**TASK INSTRUCTIONS:**
In the entries below, find the string "family" and return each line holding it.

(Beginning of EXTRACTED INFORMATION)

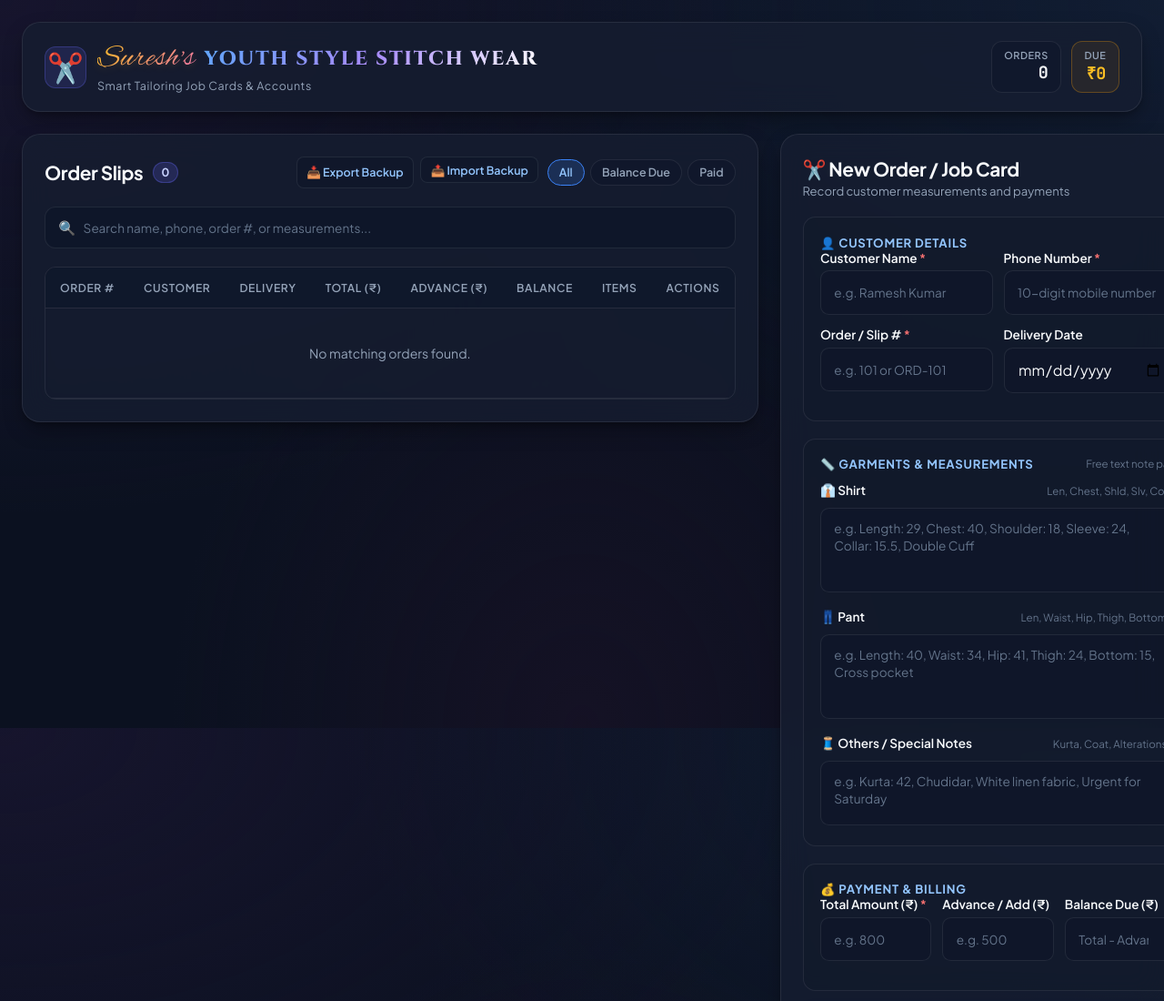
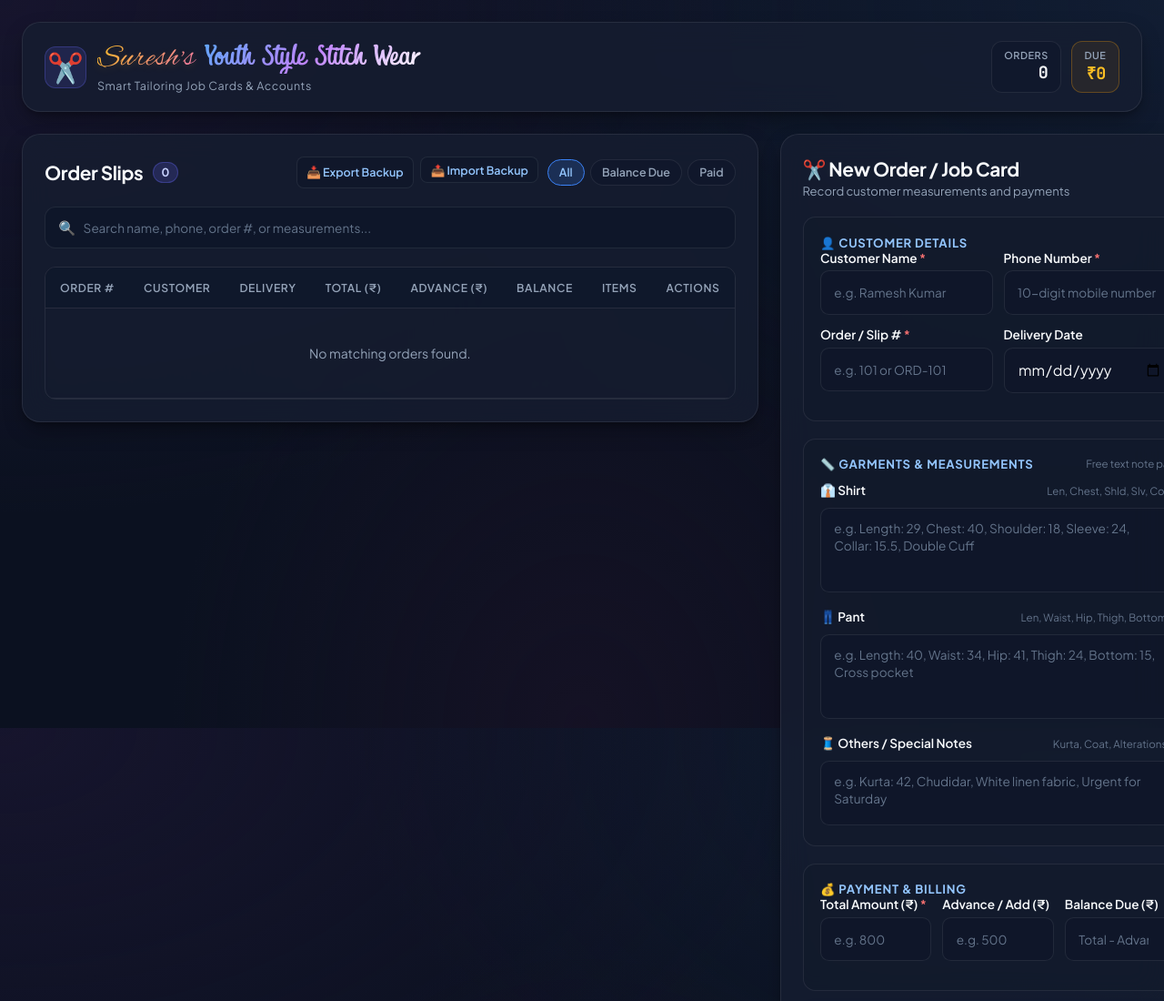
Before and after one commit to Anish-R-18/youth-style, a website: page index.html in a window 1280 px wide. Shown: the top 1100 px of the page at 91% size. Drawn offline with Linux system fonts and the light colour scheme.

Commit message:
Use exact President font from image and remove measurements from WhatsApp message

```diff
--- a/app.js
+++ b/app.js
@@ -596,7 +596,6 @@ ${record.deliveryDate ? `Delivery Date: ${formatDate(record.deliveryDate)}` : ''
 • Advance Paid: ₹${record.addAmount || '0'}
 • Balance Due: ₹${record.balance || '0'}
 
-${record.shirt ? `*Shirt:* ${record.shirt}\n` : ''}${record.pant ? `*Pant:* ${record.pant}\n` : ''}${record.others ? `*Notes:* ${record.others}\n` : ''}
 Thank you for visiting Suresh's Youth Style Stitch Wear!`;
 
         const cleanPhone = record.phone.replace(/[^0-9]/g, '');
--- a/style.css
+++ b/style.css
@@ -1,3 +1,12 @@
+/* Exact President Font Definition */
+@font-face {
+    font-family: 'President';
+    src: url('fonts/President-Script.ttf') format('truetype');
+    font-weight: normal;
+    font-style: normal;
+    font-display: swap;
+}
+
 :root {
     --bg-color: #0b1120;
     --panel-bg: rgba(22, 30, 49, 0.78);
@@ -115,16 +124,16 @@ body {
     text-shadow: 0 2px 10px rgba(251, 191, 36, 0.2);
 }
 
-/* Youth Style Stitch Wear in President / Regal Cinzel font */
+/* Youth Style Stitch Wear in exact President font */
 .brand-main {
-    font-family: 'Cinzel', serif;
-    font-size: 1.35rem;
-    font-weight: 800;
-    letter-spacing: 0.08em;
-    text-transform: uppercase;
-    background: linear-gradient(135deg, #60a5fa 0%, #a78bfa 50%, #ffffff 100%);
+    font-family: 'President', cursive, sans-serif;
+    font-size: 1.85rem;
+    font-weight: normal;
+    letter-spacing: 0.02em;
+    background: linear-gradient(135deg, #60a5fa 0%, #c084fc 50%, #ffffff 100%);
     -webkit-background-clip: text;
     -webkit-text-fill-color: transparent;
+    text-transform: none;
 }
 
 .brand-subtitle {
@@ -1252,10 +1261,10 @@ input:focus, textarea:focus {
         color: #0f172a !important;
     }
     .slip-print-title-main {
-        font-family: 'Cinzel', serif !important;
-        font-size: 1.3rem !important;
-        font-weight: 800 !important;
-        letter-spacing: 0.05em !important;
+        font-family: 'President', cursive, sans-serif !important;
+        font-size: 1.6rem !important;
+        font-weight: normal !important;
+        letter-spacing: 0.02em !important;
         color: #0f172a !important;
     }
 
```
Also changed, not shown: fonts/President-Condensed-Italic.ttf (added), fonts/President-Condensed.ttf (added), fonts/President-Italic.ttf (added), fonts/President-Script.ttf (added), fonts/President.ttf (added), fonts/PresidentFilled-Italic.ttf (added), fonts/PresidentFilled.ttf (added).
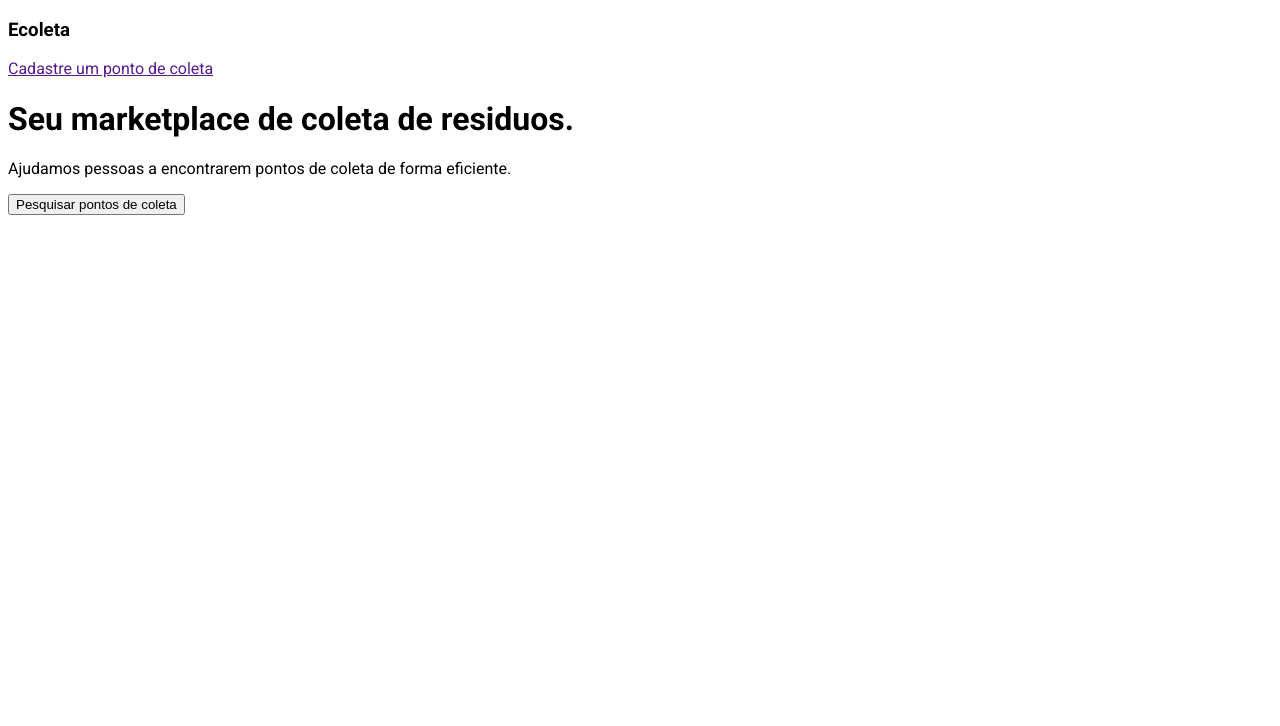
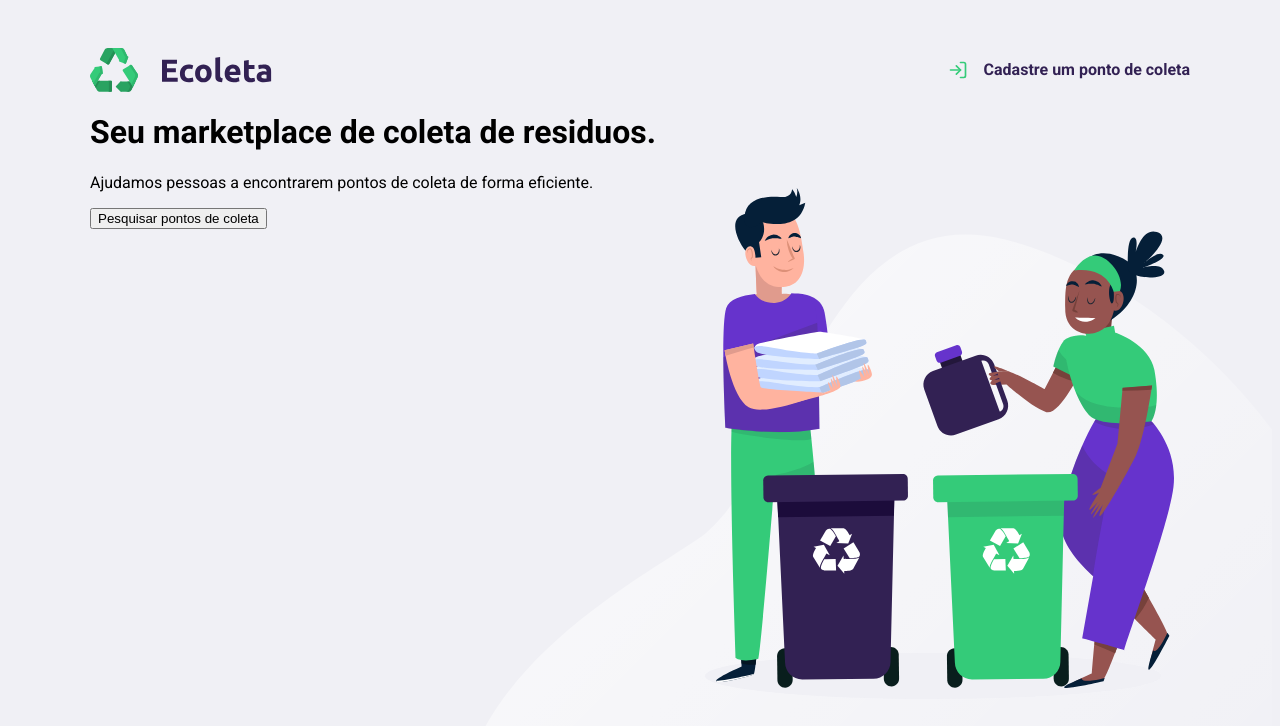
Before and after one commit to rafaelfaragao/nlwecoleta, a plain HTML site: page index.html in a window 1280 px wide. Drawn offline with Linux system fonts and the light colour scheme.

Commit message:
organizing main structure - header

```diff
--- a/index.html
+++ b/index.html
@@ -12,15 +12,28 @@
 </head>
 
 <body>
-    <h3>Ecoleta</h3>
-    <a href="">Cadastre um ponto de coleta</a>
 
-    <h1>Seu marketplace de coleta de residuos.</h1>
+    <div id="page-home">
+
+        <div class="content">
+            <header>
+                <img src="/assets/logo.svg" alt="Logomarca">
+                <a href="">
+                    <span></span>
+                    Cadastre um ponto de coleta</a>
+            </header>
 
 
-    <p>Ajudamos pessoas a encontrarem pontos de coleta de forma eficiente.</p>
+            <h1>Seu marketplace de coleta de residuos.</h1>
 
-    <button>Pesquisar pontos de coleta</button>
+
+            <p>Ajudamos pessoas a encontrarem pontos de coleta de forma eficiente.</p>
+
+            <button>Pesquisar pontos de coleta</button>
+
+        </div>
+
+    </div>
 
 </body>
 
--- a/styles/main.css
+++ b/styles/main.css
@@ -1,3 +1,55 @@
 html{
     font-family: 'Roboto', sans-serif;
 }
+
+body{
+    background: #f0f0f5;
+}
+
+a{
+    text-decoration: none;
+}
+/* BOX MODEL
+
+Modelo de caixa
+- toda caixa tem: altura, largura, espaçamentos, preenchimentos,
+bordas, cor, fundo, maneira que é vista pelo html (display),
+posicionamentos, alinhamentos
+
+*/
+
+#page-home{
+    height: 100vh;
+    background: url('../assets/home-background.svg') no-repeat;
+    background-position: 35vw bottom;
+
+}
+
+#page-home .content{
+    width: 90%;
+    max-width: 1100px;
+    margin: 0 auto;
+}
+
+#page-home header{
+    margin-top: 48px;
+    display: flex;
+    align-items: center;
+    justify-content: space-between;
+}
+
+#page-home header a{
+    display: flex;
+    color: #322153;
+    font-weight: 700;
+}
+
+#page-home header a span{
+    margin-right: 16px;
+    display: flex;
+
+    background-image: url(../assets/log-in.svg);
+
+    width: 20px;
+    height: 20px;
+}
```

(End of EXTRACTED INFORMATION)

**WRITTEN SOLUTION:**
+    font-family: 'President';
-    font-family: 'Cinzel', serif;
+    font-family: 'President', cursive, sans-serif;
-        font-family: 'Cinzel', serif !important;
+        font-family: 'President', cursive, sans-serif !important;
     font-family: 'Roboto', sans-serif;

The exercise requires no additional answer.